**TASK REQUIREMENTS:** Repeat the data word for word. Do not include the pictures.

**RECORDS TO PROCESS:**
================================
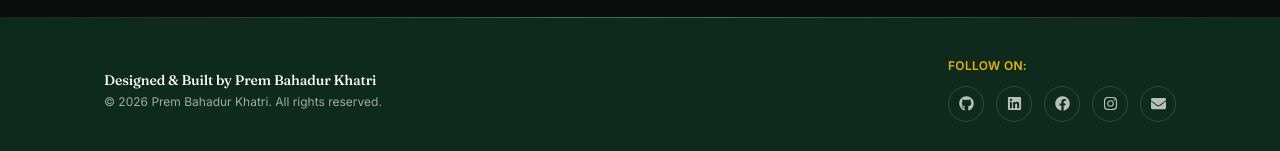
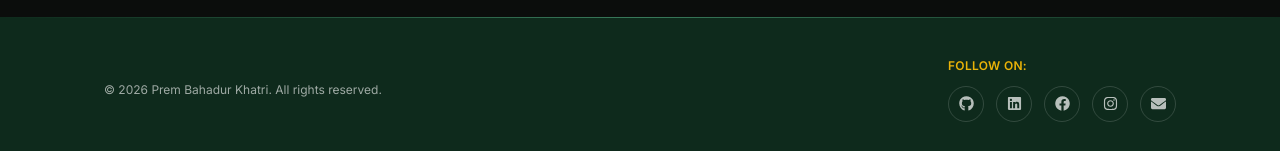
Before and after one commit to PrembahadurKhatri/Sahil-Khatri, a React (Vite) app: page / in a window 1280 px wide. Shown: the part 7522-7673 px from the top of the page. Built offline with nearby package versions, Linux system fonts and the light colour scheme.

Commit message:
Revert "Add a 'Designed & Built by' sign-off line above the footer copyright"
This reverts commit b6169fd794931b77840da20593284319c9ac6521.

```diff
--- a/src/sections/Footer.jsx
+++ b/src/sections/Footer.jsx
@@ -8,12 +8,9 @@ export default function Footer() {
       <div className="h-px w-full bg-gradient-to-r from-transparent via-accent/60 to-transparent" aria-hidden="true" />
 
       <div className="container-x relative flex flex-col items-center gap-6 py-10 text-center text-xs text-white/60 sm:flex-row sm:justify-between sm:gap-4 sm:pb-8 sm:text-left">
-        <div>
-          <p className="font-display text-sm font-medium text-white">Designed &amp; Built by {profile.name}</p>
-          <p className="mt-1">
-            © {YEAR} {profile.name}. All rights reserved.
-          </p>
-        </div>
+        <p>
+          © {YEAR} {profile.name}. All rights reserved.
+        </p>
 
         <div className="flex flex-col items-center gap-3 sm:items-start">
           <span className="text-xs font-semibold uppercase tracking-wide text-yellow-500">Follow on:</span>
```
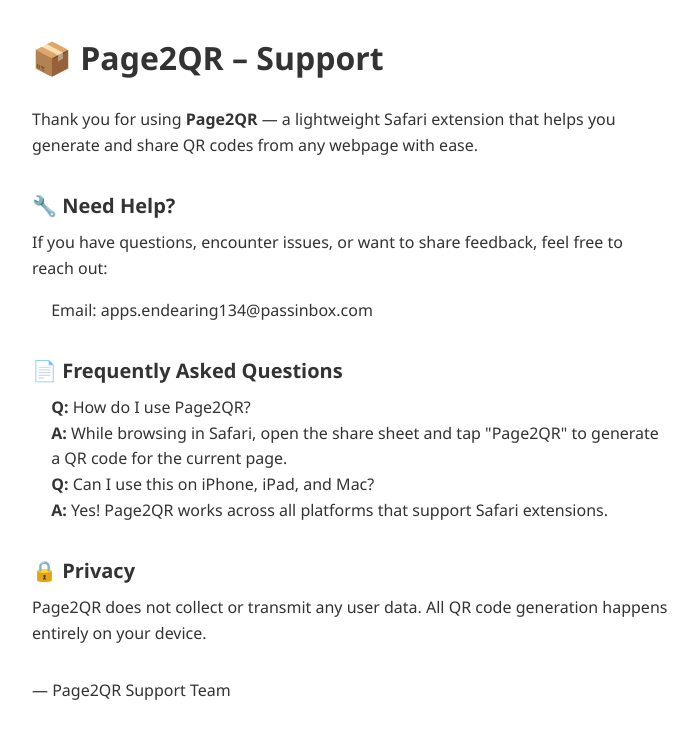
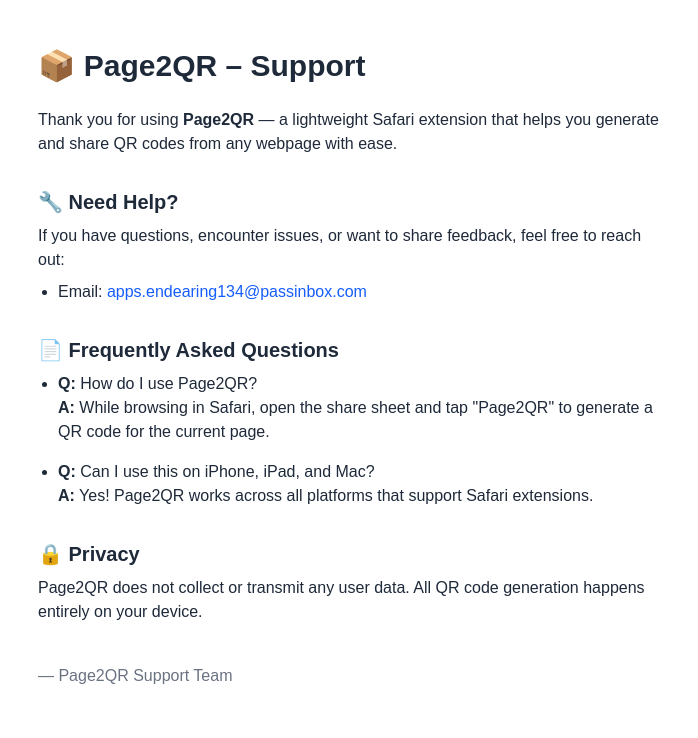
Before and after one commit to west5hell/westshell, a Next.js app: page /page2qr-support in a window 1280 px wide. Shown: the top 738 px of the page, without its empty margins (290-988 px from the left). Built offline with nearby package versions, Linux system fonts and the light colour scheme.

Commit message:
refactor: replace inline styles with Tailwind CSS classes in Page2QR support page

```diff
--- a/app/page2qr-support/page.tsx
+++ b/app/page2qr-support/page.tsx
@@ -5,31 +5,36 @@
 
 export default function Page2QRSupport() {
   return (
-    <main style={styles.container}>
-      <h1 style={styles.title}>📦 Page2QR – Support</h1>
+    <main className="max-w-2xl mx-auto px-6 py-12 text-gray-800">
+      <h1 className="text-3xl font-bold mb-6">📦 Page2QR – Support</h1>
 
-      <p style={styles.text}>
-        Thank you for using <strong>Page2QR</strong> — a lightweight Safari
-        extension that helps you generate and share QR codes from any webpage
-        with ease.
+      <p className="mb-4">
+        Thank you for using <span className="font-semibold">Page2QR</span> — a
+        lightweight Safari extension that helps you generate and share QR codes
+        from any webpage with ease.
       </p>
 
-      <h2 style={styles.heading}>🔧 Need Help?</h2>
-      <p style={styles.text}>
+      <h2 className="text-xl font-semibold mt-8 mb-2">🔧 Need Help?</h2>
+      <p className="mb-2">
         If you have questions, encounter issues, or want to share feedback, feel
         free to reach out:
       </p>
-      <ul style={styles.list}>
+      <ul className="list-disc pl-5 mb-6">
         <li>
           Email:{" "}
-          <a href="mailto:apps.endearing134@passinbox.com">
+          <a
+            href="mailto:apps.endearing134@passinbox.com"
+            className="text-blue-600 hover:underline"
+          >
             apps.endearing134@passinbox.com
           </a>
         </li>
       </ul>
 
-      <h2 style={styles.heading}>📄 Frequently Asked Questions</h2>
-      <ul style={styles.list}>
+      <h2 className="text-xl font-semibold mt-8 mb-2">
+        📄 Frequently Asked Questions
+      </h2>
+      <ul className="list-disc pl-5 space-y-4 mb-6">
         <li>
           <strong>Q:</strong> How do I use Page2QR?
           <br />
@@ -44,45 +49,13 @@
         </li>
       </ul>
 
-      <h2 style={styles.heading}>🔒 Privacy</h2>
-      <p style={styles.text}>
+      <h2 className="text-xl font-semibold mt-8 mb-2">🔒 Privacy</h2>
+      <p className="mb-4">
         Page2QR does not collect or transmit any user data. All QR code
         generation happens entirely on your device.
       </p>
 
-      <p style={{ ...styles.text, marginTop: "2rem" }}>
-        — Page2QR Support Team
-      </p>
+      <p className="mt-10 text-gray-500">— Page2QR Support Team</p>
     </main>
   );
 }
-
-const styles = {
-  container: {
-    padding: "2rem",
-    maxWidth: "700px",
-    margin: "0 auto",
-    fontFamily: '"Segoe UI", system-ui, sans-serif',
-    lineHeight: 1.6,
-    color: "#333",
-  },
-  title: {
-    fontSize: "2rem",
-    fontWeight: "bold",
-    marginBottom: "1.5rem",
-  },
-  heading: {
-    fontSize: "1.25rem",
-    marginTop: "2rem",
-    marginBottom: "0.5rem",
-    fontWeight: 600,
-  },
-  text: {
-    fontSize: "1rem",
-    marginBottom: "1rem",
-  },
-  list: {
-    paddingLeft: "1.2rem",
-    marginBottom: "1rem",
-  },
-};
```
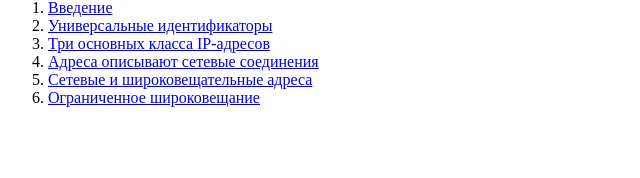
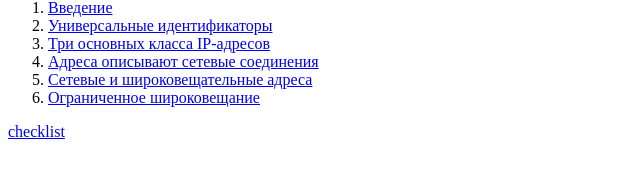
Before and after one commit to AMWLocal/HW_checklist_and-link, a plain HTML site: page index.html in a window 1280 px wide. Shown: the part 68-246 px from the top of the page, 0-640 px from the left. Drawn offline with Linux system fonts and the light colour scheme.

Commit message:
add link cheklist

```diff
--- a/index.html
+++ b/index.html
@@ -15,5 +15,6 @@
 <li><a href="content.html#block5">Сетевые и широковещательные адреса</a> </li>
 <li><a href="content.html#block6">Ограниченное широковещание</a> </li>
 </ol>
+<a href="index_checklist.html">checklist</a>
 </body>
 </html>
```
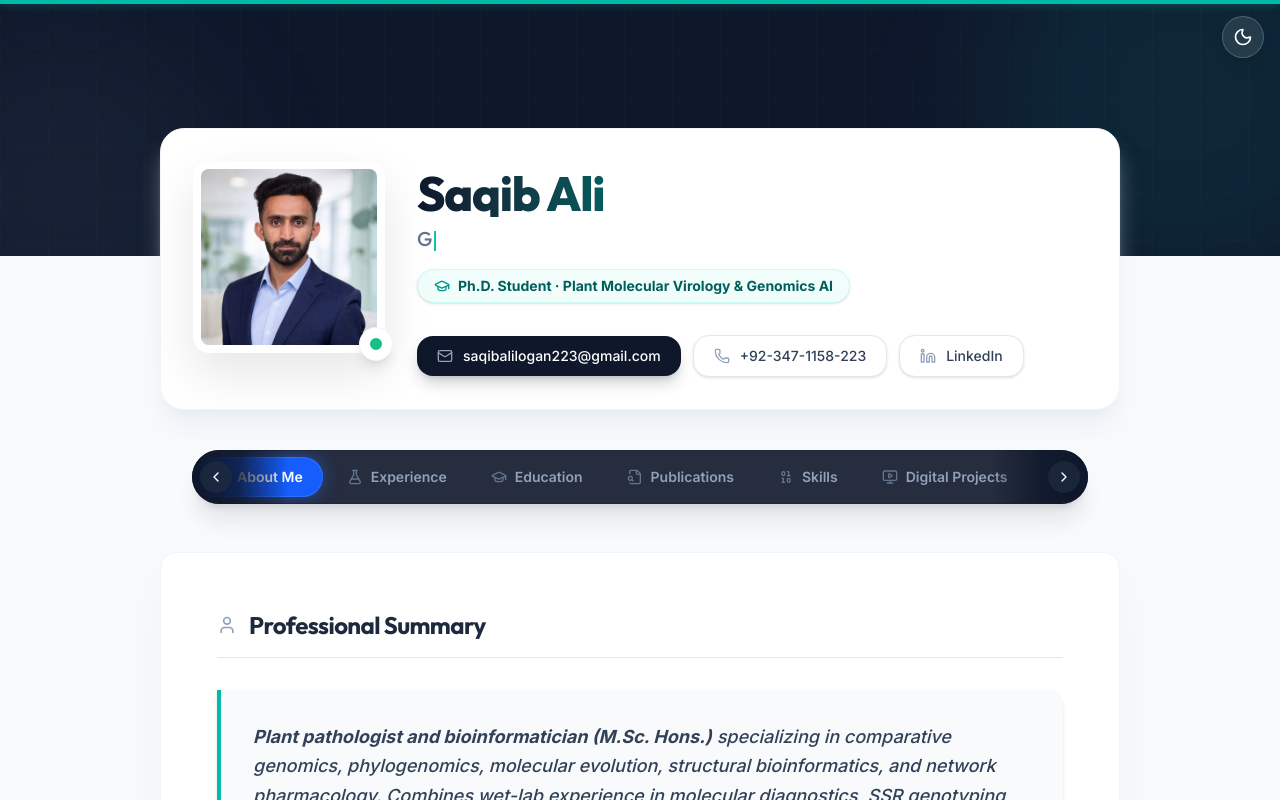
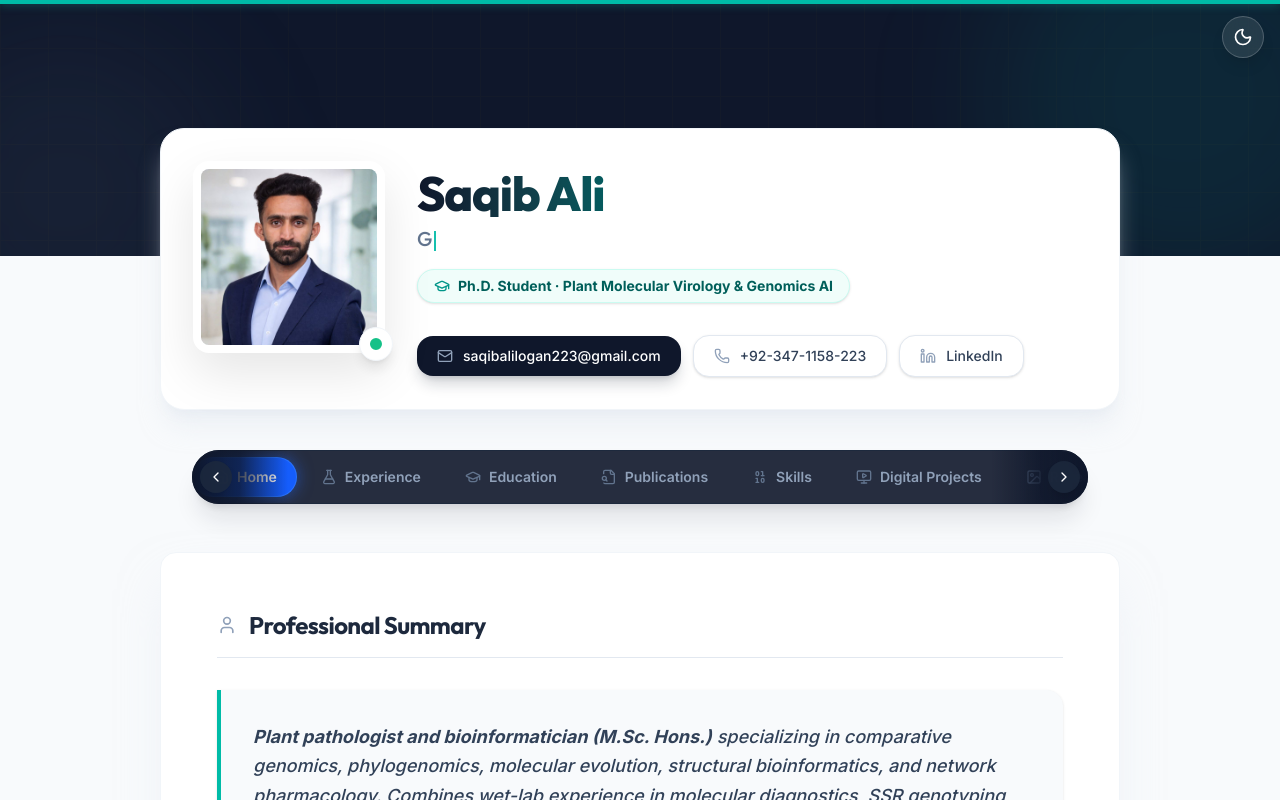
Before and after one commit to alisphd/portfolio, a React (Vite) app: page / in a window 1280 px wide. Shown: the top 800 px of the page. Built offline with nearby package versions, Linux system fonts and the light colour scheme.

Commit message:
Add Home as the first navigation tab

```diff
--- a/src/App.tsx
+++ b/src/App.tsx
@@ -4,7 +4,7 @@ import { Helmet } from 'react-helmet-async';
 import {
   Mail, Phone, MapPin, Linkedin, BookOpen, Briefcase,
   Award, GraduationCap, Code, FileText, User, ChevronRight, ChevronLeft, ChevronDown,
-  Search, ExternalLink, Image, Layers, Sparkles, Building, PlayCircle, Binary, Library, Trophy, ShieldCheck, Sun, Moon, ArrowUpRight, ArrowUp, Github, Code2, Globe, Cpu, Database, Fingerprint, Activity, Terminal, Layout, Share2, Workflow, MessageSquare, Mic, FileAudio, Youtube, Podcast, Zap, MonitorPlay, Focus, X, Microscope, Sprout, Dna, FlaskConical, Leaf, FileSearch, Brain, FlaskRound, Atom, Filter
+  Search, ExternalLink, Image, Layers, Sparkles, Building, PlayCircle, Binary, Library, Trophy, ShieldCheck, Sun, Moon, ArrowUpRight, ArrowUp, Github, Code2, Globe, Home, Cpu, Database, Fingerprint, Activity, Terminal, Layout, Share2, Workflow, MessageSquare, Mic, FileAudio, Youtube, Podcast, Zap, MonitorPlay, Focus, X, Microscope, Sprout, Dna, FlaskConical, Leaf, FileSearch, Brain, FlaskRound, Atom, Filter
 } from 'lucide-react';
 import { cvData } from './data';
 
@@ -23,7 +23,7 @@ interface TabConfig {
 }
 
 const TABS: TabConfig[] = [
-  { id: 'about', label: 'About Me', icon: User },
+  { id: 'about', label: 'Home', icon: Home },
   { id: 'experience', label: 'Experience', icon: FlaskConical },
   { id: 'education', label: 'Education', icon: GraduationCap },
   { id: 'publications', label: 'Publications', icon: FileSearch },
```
================================
**SOLUTION TO THIS EXERCISE:**
Before and after one commit to PrembahadurKhatri/Sahil-Khatri, a React (Vite) app: page / in a window 1280 px wide. Shown: the part 7522-7673 px from the top of the page. Built offline with nearby package versions, Linux system fonts and the light colour scheme.

Commit message:
Revert "Add a 'Designed & Built by' sign-off line above the footer copyright"
This reverts commit b6169fd794931b77840da20593284319c9ac6521.

```diff
--- a/src/sections/Footer.jsx
+++ b/src/sections/Footer.jsx
@@ -8,12 +8,9 @@ export default function Footer() {
       <div className="h-px w-full bg-gradient-to-r from-transparent via-accent/60 to-transparent" aria-hidden="true" />
 
       <div className="container-x relative flex flex-col items-center gap-6 py-10 text-center text-xs text-white/60 sm:flex-row sm:justify-between sm:gap-4 sm:pb-8 sm:text-left">
-        <div>
-          <p className="font-display text-sm font-medium text-white">Designed &amp; Built by {profile.name}</p>
-          <p className="mt-1">
-            © {YEAR} {profile.name}. All rights reserved.
-          </p>
-        </div>
+        <p>
+          © {YEAR} {profile.name}. All rights reserved.
+        </p>
 
         <div className="flex flex-col items-center gap-3 sm:items-start">
           <span className="text-xs font-semibold uppercase tracking-wide text-yellow-500">Follow on:</span>
```
Before and after one commit to west5hell/westshell, a Next.js app: page /page2qr-support in a window 1280 px wide. Shown: the top 738 px of the page, without its empty margins (290-988 px from the left). Built offline with nearby package versions, Linux system fonts and the light colour scheme.

Commit message:
refactor: replace inline styles with Tailwind CSS classes in Page2QR support page

```diff
--- a/app/page2qr-support/page.tsx
+++ b/app/page2qr-support/page.tsx
@@ -5,31 +5,36 @@
 
 export default function Page2QRSupport() {
   return (
-    <main style={styles.container}>
-      <h1 style={styles.title}>📦 Page2QR – Support</h1>
+    <main className="max-w-2xl mx-auto px-6 py-12 text-gray-800">
+      <h1 className="text-3xl font-bold mb-6">📦 Page2QR – Support</h1>
 
-      <p style={styles.text}>
-        Thank you for using <strong>Page2QR</strong> — a lightweight Safari
-        extension that helps you generate and share QR codes from any webpage
-        with ease.
+      <p className="mb-4">
+        Thank you for using <span className="font-semibold">Page2QR</span> — a
+        lightweight Safari extension that helps you generate and share QR codes
+        from any webpage with ease.
       </p>
 
-      <h2 style={styles.heading}>🔧 Need Help?</h2>
-      <p style={styles.text}>
+      <h2 className="text-xl font-semibold mt-8 mb-2">🔧 Need Help?</h2>
+      <p className="mb-2">
         If you have questions, encounter issues, or want to share feedback, feel
         free to reach out:
       </p>
-      <ul style={styles.list}>
+      <ul className="list-disc pl-5 mb-6">
         <li>
           Email:{" "}
-          <a href="mailto:apps.endearing134@passinbox.com">
+          <a
+            href="mailto:apps.endearing134@passinbox.com"
+            className="text-blue-600 hover:underline"
+          >
             apps.endearing134@passinbox.com
           </a>
         </li>
       </ul>
 
-      <h2 style={styles.heading}>📄 Frequently Asked Questions</h2>
-      <ul style={styles.list}>
+      <h2 className="text-xl font-semibold mt-8 mb-2">
+        📄 Frequently Asked Questions
+      </h2>
+      <ul className="list-disc pl-5 space-y-4 mb-6">
         <li>
           <strong>Q:</strong> How do I use Page2QR?
           <br />
@@ -44,45 +49,13 @@
         </li>
       </ul>
 
-      <h2 style={styles.heading}>🔒 Privacy</h2>
-      <p style={styles.text}>
+      <h2 className="text-xl font-semibold mt-8 mb-2">🔒 Privacy</h2>
+      <p className="mb-4">
         Page2QR does not collect or transmit any user data. All QR code
         generation happens entirely on your device.
       </p>
 
-      <p style={{ ...styles.text, marginTop: "2rem" }}>
-        — Page2QR Support Team
-      </p>
+      <p className="mt-10 text-gray-500">— Page2QR Support Team</p>
     </main>
   );
 }
-
-const styles = {
-  container: {
-    padding: "2rem",
-    maxWidth: "700px",
-    margin: "0 auto",
-    fontFamily: '"Segoe UI", system-ui, sans-serif',
-    lineHeight: 1.6,
-    color: "#333",
-  },
-  title: {
-    fontSize: "2rem",
-    fontWeight: "bold",
-    marginBottom: "1.5rem",
-  },
-  heading: {
-    fontSize: "1.25rem",
-    marginTop: "2rem",
-    marginBottom: "0.5rem",
-    fontWeight: 600,
-  },
-  text: {
-    fontSize: "1rem",
-    marginBottom: "1rem",
-  },
-  list: {
-    paddingLeft: "1.2rem",
-    marginBottom: "1rem",
-  },
-};
```
Before and after one commit to AMWLocal/HW_checklist_and-link, a plain HTML site: page index.html in a window 1280 px wide. Shown: the part 68-246 px from the top of the page, 0-640 px from the left. Drawn offline with Linux system fonts and the light colour scheme.

Commit message:
add link cheklist

```diff
--- a/index.html
+++ b/index.html
@@ -15,5 +15,6 @@
 <li><a href="content.html#block5">Сетевые и широковещательные адреса</a> </li>
 <li><a href="content.html#block6">Ограниченное широковещание</a> </li>
 </ol>
+<a href="index_checklist.html">checklist</a>
 </body>
 </html>
```
Before and after one commit to alisphd/portfolio, a React (Vite) app: page / in a window 1280 px wide. Shown: the top 800 px of the page. Built offline with nearby package versions, Linux system fonts and the light colour scheme.

Commit message:
Add Home as the first navigation tab

```diff
--- a/src/App.tsx
+++ b/src/App.tsx
@@ -4,7 +4,7 @@ import { Helmet } from 'react-helmet-async';
 import {
   Mail, Phone, MapPin, Linkedin, BookOpen, Briefcase,
   Award, GraduationCap, Code, FileText, User, ChevronRight, ChevronLeft, ChevronDown,
-  Search, ExternalLink, Image, Layers, Sparkles, Building, PlayCircle, Binary, Library, Trophy, ShieldCheck, Sun, Moon, ArrowUpRight, ArrowUp, Github, Code2, Globe, Cpu, Database, Fingerprint, Activity, Terminal, Layout, Share2, Workflow, MessageSquare, Mic, FileAudio, Youtube, Podcast, Zap, MonitorPlay, Focus, X, Microscope, Sprout, Dna, FlaskConical, Leaf, FileSearch, Brain, FlaskRound, Atom, Filter
+  Search, ExternalLink, Image, Layers, Sparkles, Building, PlayCircle, Binary, Library, Trophy, ShieldCheck, Sun, Moon, ArrowUpRight, ArrowUp, Github, Code2, Globe, Home, Cpu, Database, Fingerprint, Activity, Terminal, Layout, Share2, Workflow, MessageSquare, Mic, FileAudio, Youtube, Podcast, Zap, MonitorPlay, Focus, X, Microscope, Sprout, Dna, FlaskConical, Leaf, FileSearch, Brain, FlaskRound, Atom, Filter
 } from 'lucide-react';
 import { cvData } from './data';
 
@@ -23,7 +23,7 @@ interface TabConfig {
 }
 
 const TABS: TabConfig[] = [
-  { id: 'about', label: 'About Me', icon: User },
+  { id: 'about', label: 'Home', icon: Home },
   { id: 'experience', label: 'Experience', icon: FlaskConical },
   { id: 'education', label: 'Education', icon: GraduationCap },
   { id: 'publications', label: 'Publications', icon: FileSearch },
```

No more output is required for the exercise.